“She loves him and therefore she won’t run away with a yellow-haired Prussian, or a black-haired Prussian, for that matter.”
“No, she won’t,” Betsy said firmly. It was painful, but she had to say it. “My mother’s character was not as virtuous as Ophelia’s, I’m afraid.”
“You’re missing the point,” Jeremy said. “She didn’t love your father, and Ophelia does. That is the true crime,” he added reflectively. “The elder Wilde, adored by all his children and, from what I hear, by the country at large, was unloved by one of his three wives. The fact that two of them adored him—thereby making him luckier than the majority of Englishmen—is unimportant.”
“The true crime, if it rises to the level of that word,” Betsy said sharply, “is that my mother deserted her husband, yes. For a yellow-haired Prussian. But she also left four babies, one of whom was a few weeks old.”
When he spoke his voice was gentler, “So the crime is lack of motherly love. You, her eldest daughter…she had the time with you. And how could she not love you?” He reached out and slid his hand down her arm and closed his large hand around hers. “She was out of her mind.”
“From what Aunt Knowe tells us, she didn’t come to know any of us,” Betsy said and even to her own ears, her voice was sad. “But you don’t miss what you don’t know, and we all had Aunt Knowe. I was quite happy until I reached school and discovered that my mother’s reputation preceded me.”
“I’d rather not speak about it.”

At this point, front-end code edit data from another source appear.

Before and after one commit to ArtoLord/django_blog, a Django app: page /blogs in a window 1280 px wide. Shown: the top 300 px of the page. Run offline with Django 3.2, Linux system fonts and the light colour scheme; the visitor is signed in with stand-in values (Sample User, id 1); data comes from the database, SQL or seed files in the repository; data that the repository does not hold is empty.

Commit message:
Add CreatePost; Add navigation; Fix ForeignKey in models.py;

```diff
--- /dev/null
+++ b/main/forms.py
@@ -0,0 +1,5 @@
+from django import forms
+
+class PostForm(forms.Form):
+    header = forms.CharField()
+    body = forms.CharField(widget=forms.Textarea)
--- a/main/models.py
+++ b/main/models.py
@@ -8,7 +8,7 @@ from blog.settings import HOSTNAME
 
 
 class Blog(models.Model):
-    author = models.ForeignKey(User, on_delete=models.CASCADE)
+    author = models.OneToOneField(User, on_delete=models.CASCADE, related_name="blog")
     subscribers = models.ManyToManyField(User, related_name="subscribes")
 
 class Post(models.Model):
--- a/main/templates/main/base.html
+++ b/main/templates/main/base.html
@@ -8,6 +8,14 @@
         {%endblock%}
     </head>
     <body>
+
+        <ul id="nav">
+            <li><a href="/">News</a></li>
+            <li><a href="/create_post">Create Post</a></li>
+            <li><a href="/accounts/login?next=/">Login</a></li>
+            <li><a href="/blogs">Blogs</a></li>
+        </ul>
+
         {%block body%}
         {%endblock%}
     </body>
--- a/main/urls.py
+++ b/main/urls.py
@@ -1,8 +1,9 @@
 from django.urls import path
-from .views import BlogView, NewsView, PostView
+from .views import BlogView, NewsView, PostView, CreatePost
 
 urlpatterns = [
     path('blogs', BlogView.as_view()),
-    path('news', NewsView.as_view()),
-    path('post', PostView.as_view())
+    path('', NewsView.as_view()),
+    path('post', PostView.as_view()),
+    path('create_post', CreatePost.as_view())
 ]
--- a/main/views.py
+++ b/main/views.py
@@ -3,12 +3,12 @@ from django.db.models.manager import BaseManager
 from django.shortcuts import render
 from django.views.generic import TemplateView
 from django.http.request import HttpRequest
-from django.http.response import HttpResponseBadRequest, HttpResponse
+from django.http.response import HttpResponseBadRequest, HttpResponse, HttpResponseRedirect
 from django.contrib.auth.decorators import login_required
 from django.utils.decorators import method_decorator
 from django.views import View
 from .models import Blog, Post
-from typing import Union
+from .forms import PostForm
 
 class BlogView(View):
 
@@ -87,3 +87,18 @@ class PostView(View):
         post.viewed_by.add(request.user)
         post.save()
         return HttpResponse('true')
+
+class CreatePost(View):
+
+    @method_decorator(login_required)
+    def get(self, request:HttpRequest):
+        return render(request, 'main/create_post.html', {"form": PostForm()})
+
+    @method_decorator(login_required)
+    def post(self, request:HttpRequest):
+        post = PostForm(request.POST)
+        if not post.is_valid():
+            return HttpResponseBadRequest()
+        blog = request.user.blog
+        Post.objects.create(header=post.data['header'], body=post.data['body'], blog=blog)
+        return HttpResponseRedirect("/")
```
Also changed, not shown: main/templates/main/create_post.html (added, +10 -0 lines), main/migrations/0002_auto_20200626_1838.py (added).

“You must.” He had that severe judge-like look again. “It’s all very well, twittering around society like a demented virgin, but if you don’t tell the truth of it, it will eat you up.”
“The way your guilt has eaten you up?”
“Exactly.” He said it easily, without pause.
Enjoy another deleted scene, but from another author’s work! Julia Quinn posted a deleted scene from The Other Miss Bridgerton on the very same day I posted this. I hope you enjoy! ~Eloisa